• **INPUT RECORDS**
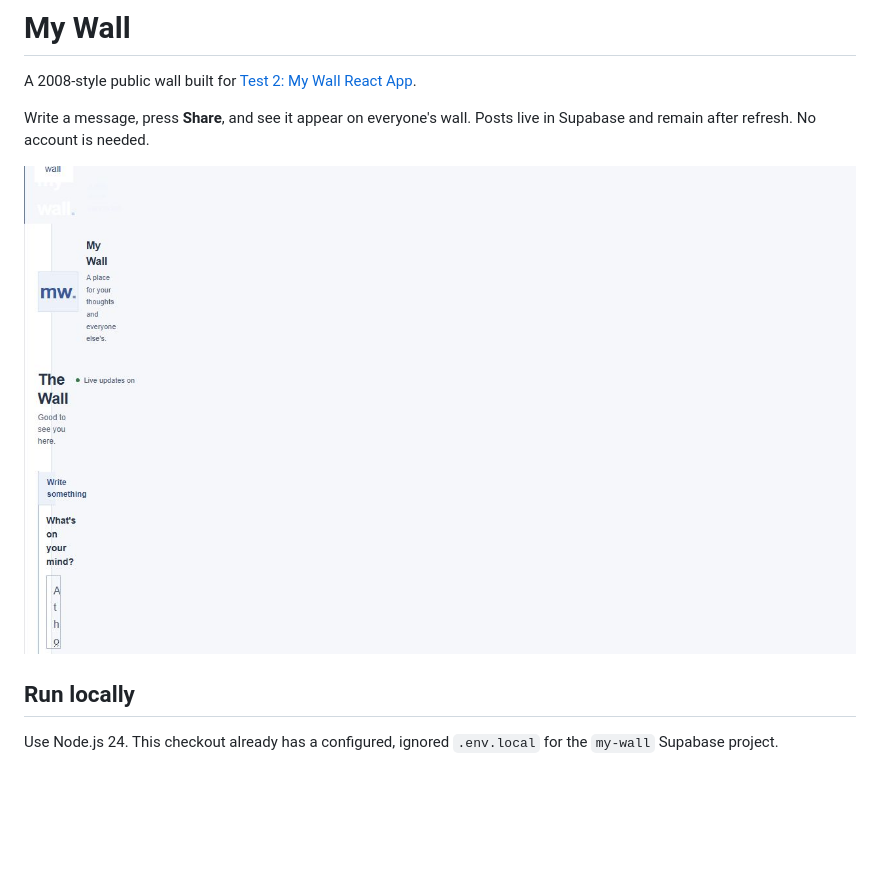
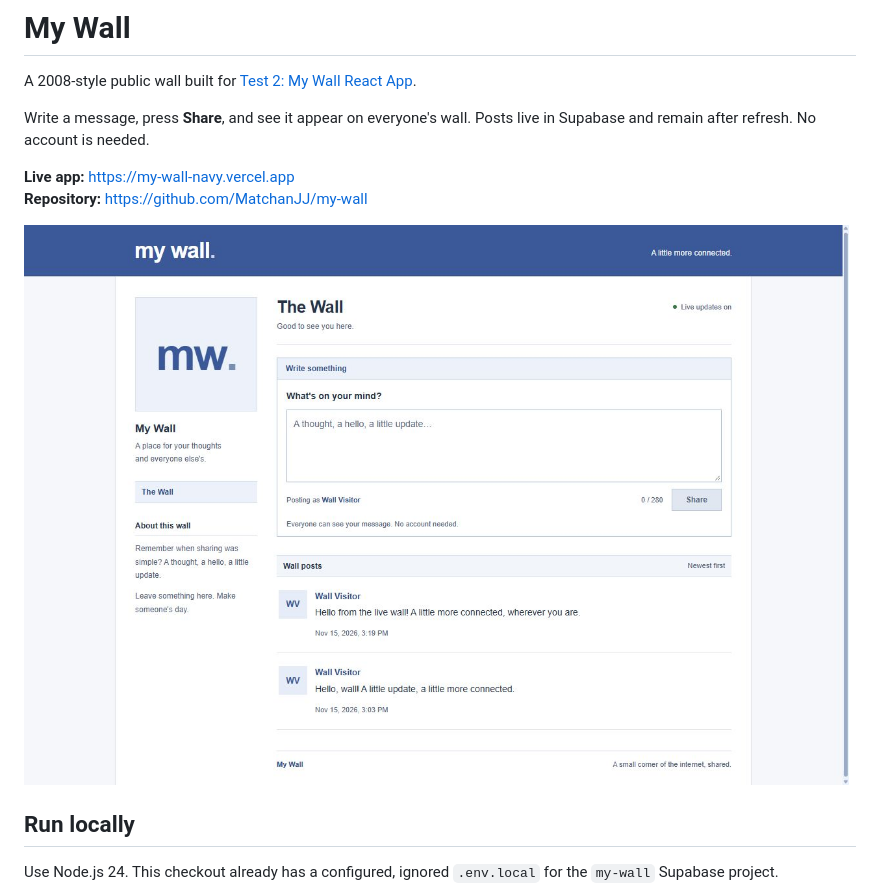
Before and after one commit to MatchanJJ/my-wall, a Markdown page: README.md, the part around the change. GitHub-like rendering; pictures changed too: artifacts/screenshots/my-wall-live-desktop.jpg (added); blank space fills up the shorter version.

Commit message:
docs: record production deployment and live checks

```diff
--- a/README.md
+++ b/README.md
@@ -4,7 +4,10 @@ A 2008-style public wall built for [Test 2: My Wall React App](https://tremendou
 
 Write a message, press **Share**, and see it appear on everyone's wall. Posts live in Supabase and remain after refresh. No account is needed.
 
-![My Wall with a persisted message](artifacts/screenshots/my-wall-desktop.jpg)
+**Live app:** https://my-wall-navy.vercel.app
+**Repository:** https://github.com/MatchanJJ/my-wall
+
+![My Wall with a persisted message on Vercel](artifacts/screenshots/my-wall-live-desktop.jpg)
 
 ## Run locally
 
```
Also changed, not shown: docs/SETUP.md (+16 -1 lines), docs/TESTING.md (+14 -2 lines), artifacts/screenshots/my-wall-live-narrow.jpg (added).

• **WHAT TO PRODUCE**
The required output is each record above, reproduced exactly, without its pictures.

• **PROBLEM SOLUTION**
Before and after one commit to MatchanJJ/my-wall, a Markdown page: README.md, the part around the change. GitHub-like rendering; pictures changed too: artifacts/screenshots/my-wall-live-desktop.jpg (added); blank space fills up the shorter version.

Commit message:
docs: record production deployment and live checks

```diff
--- a/README.md
+++ b/README.md
@@ -4,7 +4,10 @@ A 2008-style public wall built for [Test 2: My Wall React App](https://tremendou
 
 Write a message, press **Share**, and see it appear on everyone's wall. Posts live in Supabase and remain after refresh. No account is needed.
 
-![My Wall with a persisted message](artifacts/screenshots/my-wall-desktop.jpg)
+**Live app:** https://my-wall-navy.vercel.app
+**Repository:** https://github.com/MatchanJJ/my-wall
+
+![My Wall with a persisted message on Vercel](artifacts/screenshots/my-wall-live-desktop.jpg)
 
 ## Run locally
 
```
Also changed, not shown: docs/SETUP.md (+16 -1 lines), docs/TESTING.md (+14 -2 lines), artifacts/screenshots/my-wall-live-narrow.jpg (added).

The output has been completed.